By now, most of you are probably familiar with U.S. EPA Method 5035A. For those who don't know, this method contains detailed instructions on how to collect soil samples for volatile organic compound (VOC) analysis. 5035A is heir to an earlier soil-sampling method, which was often called “jar packing” (scoop soil into a 4-oz wide mouth glass jar, and screw the lid on tightly). This method typically resulted in significant losses of VOCs, because by the time you got your sample to the lab, a significant amount of the original VOC concentration had either volatilized or biodegraded.
The “solution” to jar packing was EPA 5035, which was first published in December, 1996. In the first edition of the method, you were required to inset soil into a 40-mL VOA vial containing one of two preservatives: sodium bisulfate or methanol. In July of 2002, EPA 5035 was modified to “5035A.” The latest edition contains an appendix with 65 pages of additional information on how to collect samples. In Section A8.0 (p. 56) of 5035A, details on sample collection using an empty vial are provided.
In 2003, EPA published Contract Lab Protocol (CLP) guidelines for 5035A. The preferred or recommended option for 5035A is to use an empty VOA vial to collect the sample. The vial can then be frozen, followed by laboratory analysis (water purge).
Here's how this works:
- Extrude 5-g of soil into a 40-mL empty VOA vial with a magnetic stir bar. Screw-on the cap tightly.
- Ice the sample to 4°C. Transport the sample to the lab.
- Freeze the sample in the lab to at least -7° C (14-day holding time).
- Analyze the sample by adding deionized water, surrogates and internal standards and purge on a closed-loop purge and trap system (Archon or Tekmar).

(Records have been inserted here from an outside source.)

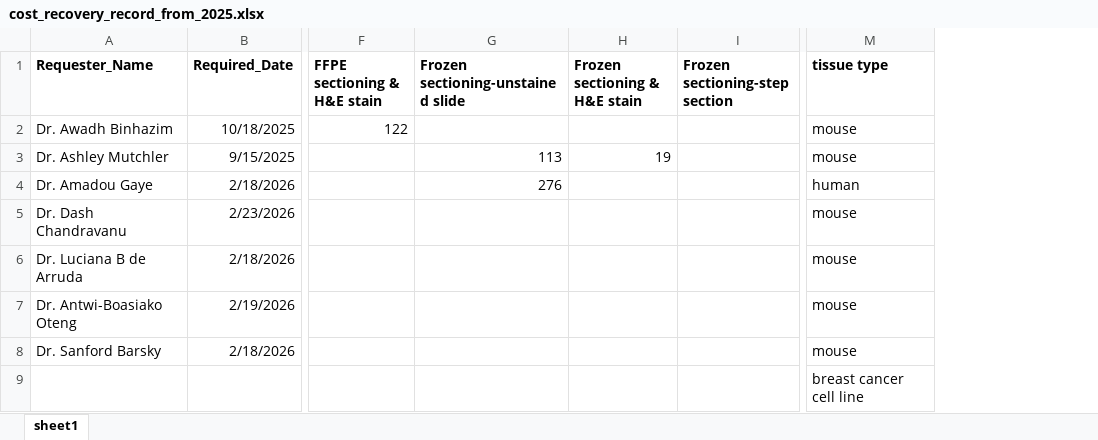
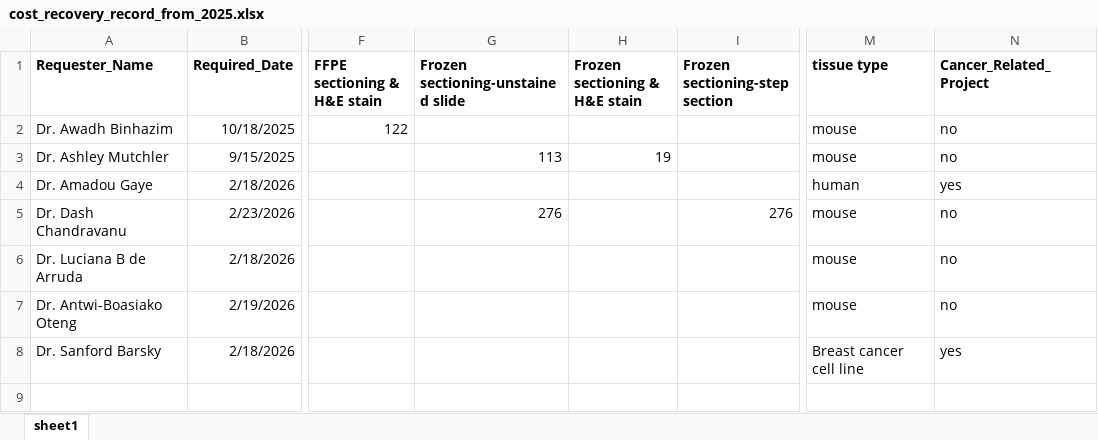
Before and after one commit to fvetdds2/TPSR-service-request-record, an Excel workbook: cost_recovery_record_from_2025.xlsx, sheet sheet1, drawn as a sheet; only a part is shown, gaps mark what is left out; values as stored, in another font and other column widths than the file's, no borders; removed rows and columns are numbered as before the commit, all else as after; rows hold the shown columns only; the diff names each change by its address in the sheet, - before the commit and + after, or states it on an @@ line.

Commit message:
added cancer related project column

```diff
--- a/cost_recovery_record_from_2025.xlsx (sheet sheet1)
+++ b/cost_recovery_record_from_2025.xlsx (sheet sheet1)
+column N (Cancer_Related_Project), rows 2-8: no | no | yes | no | no | no | yes
-G4: 276
+G4: (empty)
-G5: (empty)
+G5: 276
-I5 (Frozen sectioning-step section): (empty)
+I5 (Frozen sectioning-step section): 276
-M8 (tissue type): mouse
+M8 (tissue type): Breast cancer cell line
-row 9:  |  |  |  |  |  | breast cancer cell line
```
Also changed, not shown: 1 other file.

According to EPA, the key advantage of this method is that once the vial is sealed, it is never opened again; hence, no volatilization. Furthermore, you don't have to fuss with adding preservatives (e.g., methanol), and it's easy for the lab to freeze arriving samples.
Yes, all of this sounds good. Yes, using an empty VOA vial and freezing is easy to do. No one disputes that. Yet, there is a glitch in this method and that's the point of this article.
So What's the Glitch?
When you extrude soil into an empty VOA vial, there will be significant losses of VOCs, even if you screw the cap on within a few seconds. Think about it—you are inserting soil into an empty container with no preservative. That's the glitch. The problem lies in the field and not in the lab. Yes, once you seal the container, it's never opened again; however, that doesn't remedy the first step that took place in the field. If you insert soil with VOCs into an empty container, there will be losses—plain and simple.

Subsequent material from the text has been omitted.